The basics of obtaining a medical marijuana bond in Colorado

Published: Feb 6, 2014
Colorado made news this year by legalizing the use of marijuana for recreational purposes. Effective January 1st, anyone who is 21 or older can buy up to an ounce of marijuana (or a quarter of an ounce if they are from out of state), the only restriction being not to smoke it in public. But Colorado is no stranger to marijuana legalization laws. In 2000, it legalized the use of medicinal marijuana, sold by designated dispensaries.

Jeffrey Beall / Foter.com / CC BY-SA

So what is happening now that both medical and recreational marijuana use is legal? Will they merge into one? For several reasons, the answer is no. For one thing, recreational marijuana will be much more heavily taxed than medical marijuana. This means medical marijuana dispensaries will continue to exist and be subject to different regulations. One of these regulations is the medical marijuana bond. Let’s take a closer look at it.

What is a medical marijuana bond?

While medical marijuana is currently legal in 20 states and Washington D.C., only the State of Colorado requires a medical marijuana bond. Without that bond, medical marijuana dispensaries cannot obtain a license. Medical marijuana bonds are commercial types of surety bonds and work much like sales tax bonds. States require different kinds of businesses to post a sales tax bond to ensure that they will report taxes correctly and will pay them on time.

Just like with other surety bonds, medical marijuana bonds include three parties. The medical dispensary is called the principal and is required to post the bond. The Colorado Department of Revenue is the obligee, i.e. the side requiring the bond. Finally, the third side is called surety. That’s a surety bonds company underwriting the bond, in this way guaranteeing that the obligee will follow the conditions of the agreement. In case of a breach or if the business defaults, the state can file a claim and be financially compensated by the surety.

Dank Depot / Foter.com / CC BY-NC

How much is a medical marijuana bond?

Colorado requires medical marijuana dispensaries to post a $5,000 bond. You need it when you first obtain a license for your business and then each year when you renew it. Think of the bond as a line of credit given to your business – you don’t have to pay the whole amount. Instead, each year you pay an annual premium, which is a certain percentage of the total bond amount.

Your premium is mostly dependent on your credit score. Surety bonds companies always assume a 0% loss ratio when underwriting bonds. When they look at your credit score they try to determine your likelihood of triggering a claim and making them financially responsible. Thus, if you have good credit, your annual premiums will be somewhere between 1% – 5% of the medical marijuana bond. This translates into $50 to $250 per year.

For people with credit issues, it’s a bit different. You will likely pay between 5% and 15% of the bond amount. In rare cases, the percentage can go as high as 20% or a collateral might be needed. That being said, there are some factors which might prevent you from getting a bond. Currently, it’s impossible for people with late child support payments and open bankruptcies to get the medical marijuana bond, and therefore a license.

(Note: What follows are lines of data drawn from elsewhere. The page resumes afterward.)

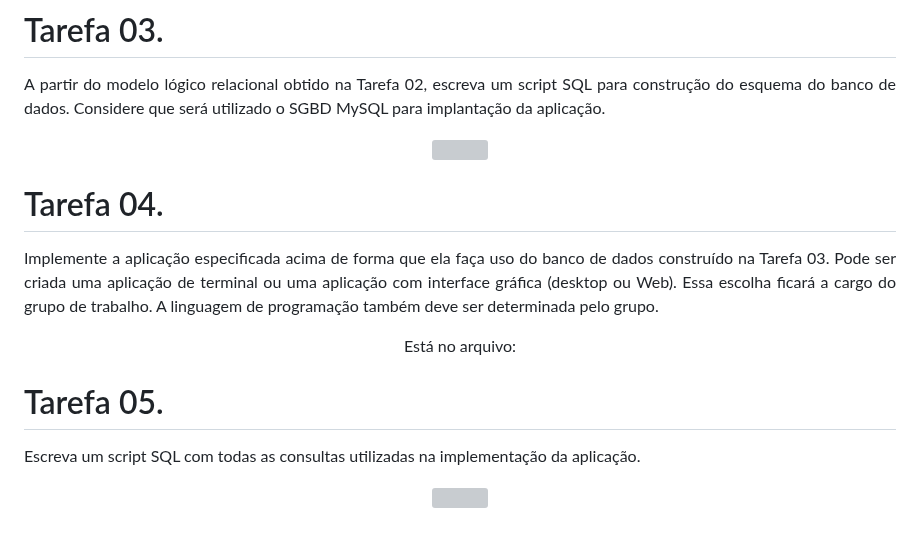
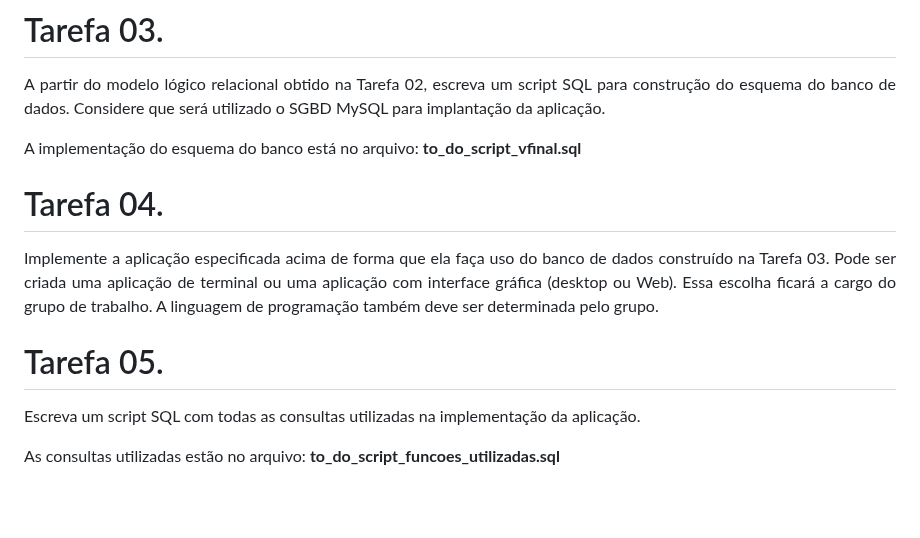
Before and after one commit to gabriel0alvesz/To-do_BD1, a Markdown page: README.md, the part around the change. GitHub-like rendering; blank space fills up the shorter version; grey boxes are pictures that could not be loaded.

```diff
--- a/README.md
+++ b/README.md
@@ -49,22 +49,19 @@ convidados.</li><br>
 <p align="justify">
   A partir do modelo lógico relacional obtido na Tarefa 02, escreva um script SQL para construção do esquema do banco de dados. Considere que será utilizado o SGBD MySQL para implantação da aplicação.
 </p>
-<p align="center">
-  <img src="">
+<p align="justify">
+  A implementação do esquema do banco está no arquivo: <b>to_do_script_vfinal.sql</b>
 </p>
 
 # Tarefa 04.
 <p align="justify">
   Implemente a aplicação especificada acima de forma que ela faça uso do banco de dados construído na Tarefa 03. Pode ser criada uma aplicação de terminal ou uma aplicação com interface gráfica (desktop ou Web). Essa escolha ficará a cargo do grupo de trabalho. A linguagem de programação também deve ser determinada pelo grupo.
 </p>
-<p align="center">
-  Está no arquivo:
-</p>
 
 # Tarefa 05.
 <p align="justify">
   Escreva um script SQL com todas as consultas utilizadas na implementação da aplicação.
 </p>
-<p align="center">
-  <img src="">
+<p align="justify">
+  As consultas utilizadas estão no arquivo: <b>to_do_script_funcoes_utilizadas.sql</b>
 </p>
```
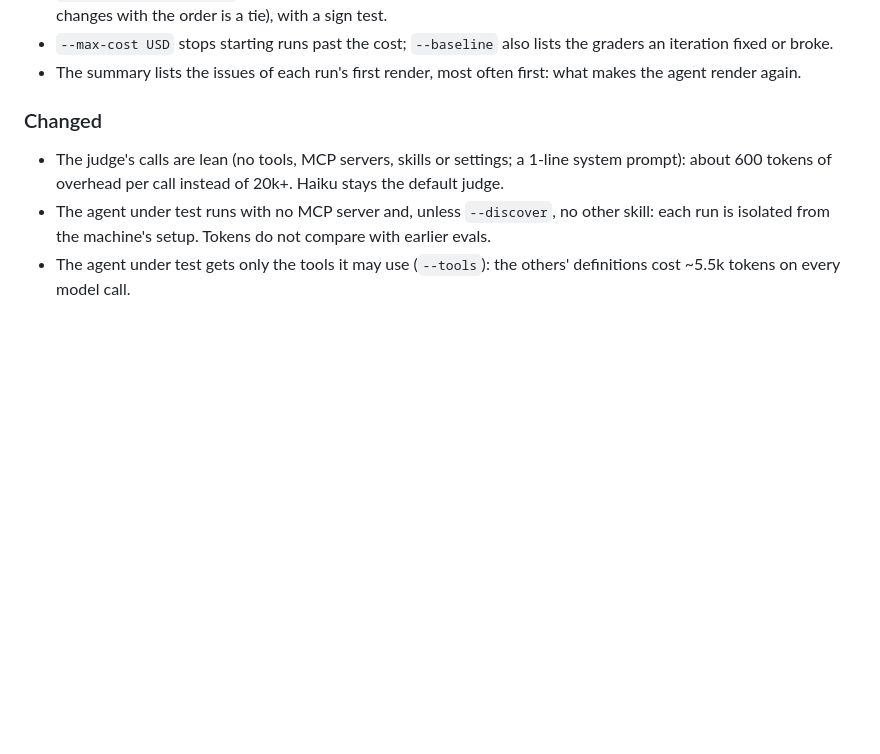
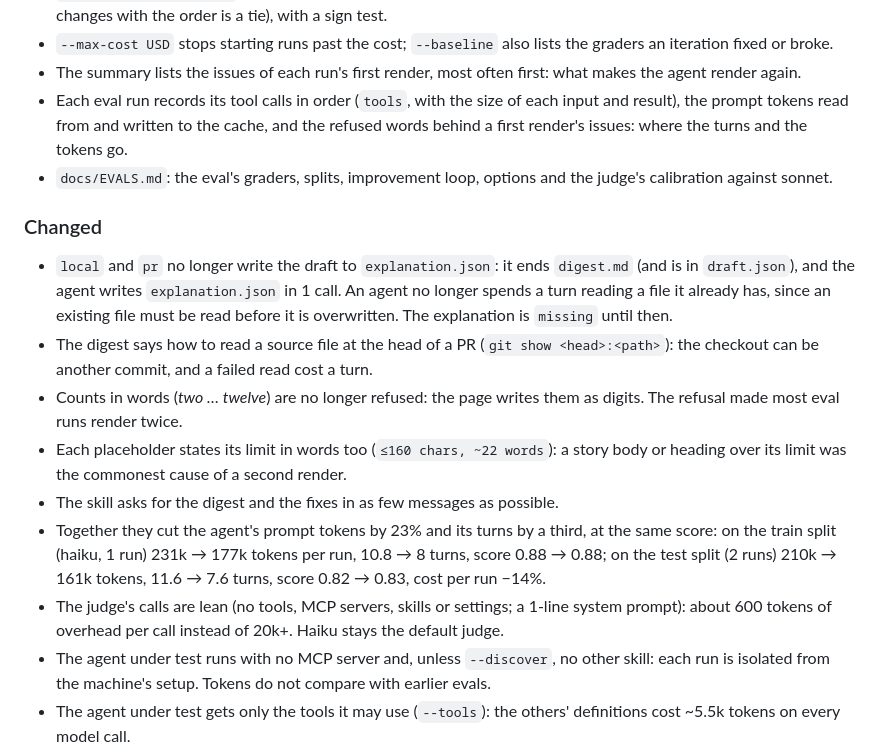
Before and after one commit to denjamio/explain-change, a Markdown page: CHANGELOG.md, the part around the change. Rendered like a GitHub page; blank space fills up the shorter version.

Commit message:
docs: EVALS.md with the judge's calibration; changelog for fewer turns
Co-Authored-By: Claude Opus 5.5 <noreply@anthropic.com>

```diff
--- a/CHANGELOG.md
+++ b/CHANGELOG.md
@@ -25,8 +25,25 @@ All notable changes to this project are documented here. The format follows
 - `--max-cost USD` stops starting runs past the cost; `--baseline` also lists the graders an iteration fixed or
   broke.
 - The summary lists the issues of each run's first render, most often first: what makes the agent render again.
+- Each eval run records its tool calls in order (`tools`, with the size of each input and result), the prompt
+  tokens read from and written to the cache, and the refused words behind a first render's issues: where the turns
+  and the tokens go.
+- `docs/EVALS.md`: the eval's graders, splits, improvement loop, options and the judge's calibration against sonnet.
 
 ### Changed
+- `local` and `pr` no longer write the draft to `explanation.json`: it ends `digest.md` (and is in `draft.json`),
+  and the agent writes `explanation.json` in 1 call. An agent no longer spends a turn reading a file it already has,
+  since an existing file must be read before it is overwritten. The explanation is `missing` until then.
+- The digest says how to read a source file at the head of a PR (`git show <head>:<path>`): the checkout can be
+  another commit, and a failed read cost a turn.
+- Counts in words (*two … twelve*) are no longer refused: the page writes them as digits. The refusal made most
+  eval runs render twice.
+- Each placeholder states its limit in words too (`≤160 chars, ~22 words`): a story body or heading over its limit
+  was the commonest cause of a second render.
+- The skill asks for the digest and the fixes in as few messages as possible.
+- Together they cut the agent's prompt tokens by 23% and its turns by a third, at the same score: on the train
+  split (haiku, 1 run) 231k → 177k tokens per run, 10.8 → 8 turns, score 0.88 → 0.88; on the test split (2 runs)
+  210k → 161k tokens, 11.6 → 7.6 turns, score 0.82 → 0.83, cost per run −14%.
 - The judge's calls are lean (no tools, MCP servers, skills or settings; a 1-line system prompt): about 600 tokens
   of overhead per call instead of 20k+. Haiku stays the default judge.
 - The agent under test runs with no MCP server and, unless `--discover`, no other skill: each run is isolated from
```
Also changed, not shown: docs/EVALS.md (+8 -0 lines).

No matter your credit score, Lance Surety Bonds works with a rich network of sureties, which is the best way of ensuring that you get bonded at the best possible price. Apply online or call us at 877-514-5146. If you have any additional questions, don’t hesitate to contact us!

The following two tabs change content below.
Victor Lance is the founder and president of Lance Surety Bond Associates, Inc. He began his career as an officer in the U.S. Marine Corps, serving two combat tours. As president of Lance Surety, he now focuses on educating and assisting small businesses throughout the country with various license and bond requirements. Victor graduated from Villanova University with a degree in Business Administration and holds a Masters in Business Administration (MBA) from the University of Michigan's Ross School of Business.